GIVEN RECORDS ▸
________________
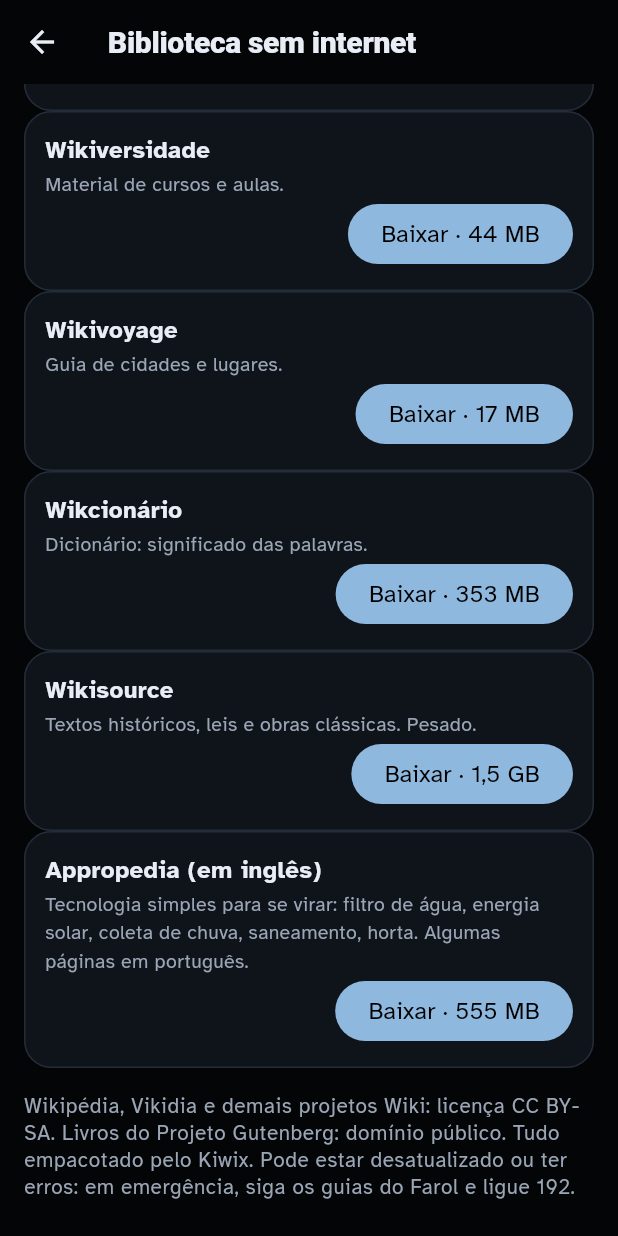
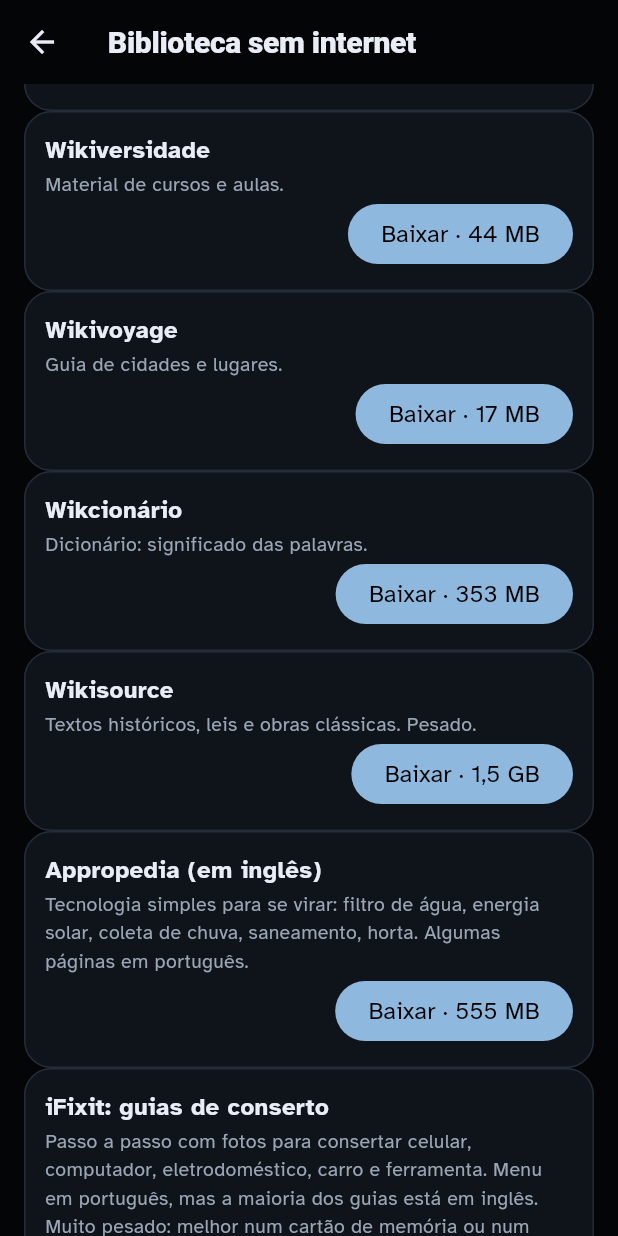
Before and after one commit to rubemkalebe/farol, a Flutter app: the TelaWikipedia screen opened directly, scrolled down 1310 dp, on a phone screen of 412 x 824 dp. Run offline on Flutter 3.47's test engine with Material 3 defaults, Android fonts, the phone set to English and light mode, and no system bars; our stand-ins replace flutter_markdown_plus, flutter_widget_from_html_core, pdf, share_plus, shared_preferences, yaml; missing offline and left inert: markdown; accounts and stored records are empty.

Commit message:
Biblioteca: guias de conserto do iFixit
- Pacote opcional do iFixit (3,4 GB, menu em português, guias quase
  todos em inglês), com botão para abrir a página de categorias.
- Leitor adaptado ao HTML do iFixit: passos com as fotos uma vez só,
  avisos de cuidado marcados, sem comentários, autor, rodapé e loja.
- Divisão em partes entra em blocos grandes e ignora comentários do HTML.

Co-Authored-By: Claude Opus 5.5 <noreply@anthropic.com>
Claude-Session: https://claude.ai/code/session_01PEuxXx9L1TqTxYbaF3ND4C

```diff
--- a/lib/dados/wikipedia.dart
+++ b/lib/dados/wikipedia.dart
@@ -27,8 +27,11 @@ class PacoteWiki {
   /// os da biblioteca, só na busca da tela de pacotes.
   bool get daWikipedia => pasta == 'wikipedia';
 
-  /// Pacotes "maxi" trazem as fotos e figuras dentro do arquivo.
-  bool get comImagens => id.contains('_maxi');
+  /// Pacotes "maxi" e o iFixit trazem as fotos dentro do arquivo.
+  bool get comImagens => id.contains('_maxi') || pasta == 'ifixit';
+
+  /// Pacotes que se navegam pela página inicial (categorias), além da busca.
+  bool get temInicio => pasta == 'ifixit';
 
   /// Nome do arquivo no Kiwix, sem a data (ex.: wikipedia_pt_medicine_nopic).
   final String id;
@@ -167,6 +170,20 @@ const pacotesWiki = [
     versao: '2026-02',
     pasta: 'other',
     fonte: 'Appropedia',
+  ),
+  PacoteWiki(
+    id: 'ifixit_pt_all',
+    titulo: 'iFixit: guias de conserto',
+    descricao:
+        'Passo a passo com fotos para consertar celular, computador, '
+        'eletrodoméstico, carro e ferramenta. Menu em português, mas a '
+        'maioria dos guias está em inglês. Muito pesado: melhor num '
+        'cartão de memória ou num tablet só para isso.',
+    tamanho: '3,4 GB',
+    versao: '2026-03',
+    pasta: 'ifixit',
+    fonte: 'iFixit e seus autores',
+    licenca: 'CC BY-NC-SA 3.0',
   ),
 ];
 
--- a/lib/telas/wikipedia.dart
+++ b/lib/telas/wikipedia.dart
@@ -64,6 +64,21 @@ class _TelaWikipediaState extends State<TelaWikipedia> {
         : _wiki.buscar(_termo, biblioteca: true);
   });
 
+  /// Abre a página inicial do pacote (no iFixit, as categorias de
+  /// aparelhos), para navegar sem saber o nome do que procurar.
+  Future<void> _abrirInicio(PacoteWiki p) async {
+    try {
+      final zim = await _wiki.abrir(p);
+      final inicio = await zim.paginaInicial();
+      if (mounted) abrirArtigoWiki(context, p, inicio);
+    } catch (e) {
+      if (!mounted) return;
+      ScaffoldMessenger.of(context).showSnackBar(
+        SnackBar(content: Text('Não deu para abrir o pacote: $e')),
+      );
+    }
+  }
+
   Future<void> _apagar(PacoteWiki p) async {
     final sim = await showDialog<bool>(
       context: context,
@@ -99,7 +114,10 @@ class _TelaWikipediaState extends State<TelaWikipedia> {
         ? () => Navigator.of(
             context,
           ).push(MaterialPageRoute(builder: (_) => TelaListaPacote(pacote: p)))
+        : p.temInicio
+        ? () => _abrirInicio(p)
         : null,
+    textoListar: p.temInicio ? 'Abrir' : 'Ver todos',
   );
 
   @override
@@ -197,10 +215,12 @@ class _CartaoPacote extends StatelessWidget {
     required this.aoParar,
     required this.aoApagar,
     this.aoListar,
+    this.textoListar = 'Ver todos',
   });
 
   final PacoteWiki pacote;
   final VoidCallback? aoListar;
+  final String textoListar;
   final bool instalado;
   final Download? download;
   final VoidCallback aoBaixar;
@@ -222,7 +242,7 @@ class _CartaoPacote extends StatelessWidget {
             FilledButton.tonal(
               key: ValueKey('listar-${pacote.id}'),
               onPressed: aoListar,
-              child: const Text('Ver todos'),
+              child: Text(textoListar),
             ),
         ],
       );
```
Also changed, not shown: lib/dados/artigo_wiki.dart (+108 -13 lines), 2 other files.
________________
WORK ITEM ▸ Retype the records verbatim, but not their images.

SOLUTION FOR THIS EXERCISE ▸
Before and after one commit to rubemkalebe/farol, a Flutter app: the TelaWikipedia screen opened directly, scrolled down 1310 dp, on a phone screen of 412 x 824 dp. Run offline on Flutter 3.47's test engine with Material 3 defaults, Android fonts, the phone set to English and light mode, and no system bars; our stand-ins replace flutter_markdown_plus, flutter_widget_from_html_core, pdf, share_plus, shared_preferences, yaml; missing offline and left inert: markdown; accounts and stored records are empty.

Commit message:
Biblioteca: guias de conserto do iFixit
- Pacote opcional do iFixit (3,4 GB, menu em português, guias quase
  todos em inglês), com botão para abrir a página de categorias.
- Leitor adaptado ao HTML do iFixit: passos com as fotos uma vez só,
  avisos de cuidado marcados, sem comentários, autor, rodapé e loja.
- Divisão em partes entra em blocos grandes e ignora comentários do HTML.

Co-Authored-By: Claude Opus 5.5 <noreply@anthropic.com>
Claude-Session: https://claude.ai/code/session_01PEuxXx9L1TqTxYbaF3ND4C

```diff
--- a/lib/dados/wikipedia.dart
+++ b/lib/dados/wikipedia.dart
@@ -27,8 +27,11 @@ class PacoteWiki {
   /// os da biblioteca, só na busca da tela de pacotes.
   bool get daWikipedia => pasta == 'wikipedia';
 
-  /// Pacotes "maxi" trazem as fotos e figuras dentro do arquivo.
-  bool get comImagens => id.contains('_maxi');
+  /// Pacotes "maxi" e o iFixit trazem as fotos dentro do arquivo.
+  bool get comImagens => id.contains('_maxi') || pasta == 'ifixit';
+
+  /// Pacotes que se navegam pela página inicial (categorias), além da busca.
+  bool get temInicio => pasta == 'ifixit';
 
   /// Nome do arquivo no Kiwix, sem a data (ex.: wikipedia_pt_medicine_nopic).
   final String id;
@@ -167,6 +170,20 @@ const pacotesWiki = [
     versao: '2026-02',
     pasta: 'other',
     fonte: 'Appropedia',
+  ),
+  PacoteWiki(
+    id: 'ifixit_pt_all',
+    titulo: 'iFixit: guias de conserto',
+    descricao:
+        'Passo a passo com fotos para consertar celular, computador, '
+        'eletrodoméstico, carro e ferramenta. Menu em português, mas a '
+        'maioria dos guias está em inglês. Muito pesado: melhor num '
+        'cartão de memória ou num tablet só para isso.',
+    tamanho: '3,4 GB',
+    versao: '2026-03',
+    pasta: 'ifixit',
+    fonte: 'iFixit e seus autores',
+    licenca: 'CC BY-NC-SA 3.0',
   ),
 ];
 
--- a/lib/telas/wikipedia.dart
+++ b/lib/telas/wikipedia.dart
@@ -64,6 +64,21 @@ class _TelaWikipediaState extends State<TelaWikipedia> {
         : _wiki.buscar(_termo, biblioteca: true);
   });
 
+  /// Abre a página inicial do pacote (no iFixit, as categorias de
+  /// aparelhos), para navegar sem saber o nome do que procurar.
+  Future<void> _abrirInicio(PacoteWiki p) async {
+    try {
+      final zim = await _wiki.abrir(p);
+      final inicio = await zim.paginaInicial();
+      if (mounted) abrirArtigoWiki(context, p, inicio);
+    } catch (e) {
+      if (!mounted) return;
+      ScaffoldMessenger.of(context).showSnackBar(
+        SnackBar(content: Text('Não deu para abrir o pacote: $e')),
+      );
+    }
+  }
+
   Future<void> _apagar(PacoteWiki p) async {
     final sim = await showDialog<bool>(
       context: context,
@@ -99,7 +114,10 @@ class _TelaWikipediaState extends State<TelaWikipedia> {
         ? () => Navigator.of(
             context,
           ).push(MaterialPageRoute(builder: (_) => TelaListaPacote(pacote: p)))
+        : p.temInicio
+        ? () => _abrirInicio(p)
         : null,
+    textoListar: p.temInicio ? 'Abrir' : 'Ver todos',
   );
 
   @override
@@ -197,10 +215,12 @@ class _CartaoPacote extends StatelessWidget {
     required this.aoParar,
     required this.aoApagar,
     this.aoListar,
+    this.textoListar = 'Ver todos',
   });
 
   final PacoteWiki pacote;
   final VoidCallback? aoListar;
+  final String textoListar;
   final bool instalado;
   final Download? download;
   final VoidCallback aoBaixar;
@@ -222,7 +242,7 @@ class _CartaoPacote extends StatelessWidget {
             FilledButton.tonal(
               key: ValueKey('listar-${pacote.id}'),
               onPressed: aoListar,
-              child: const Text('Ver todos'),
+              child: Text(textoListar),
             ),
         ],
       );
```
Also changed, not shown: lib/dados/artigo_wiki.dart (+108 -13 lines), 2 other files.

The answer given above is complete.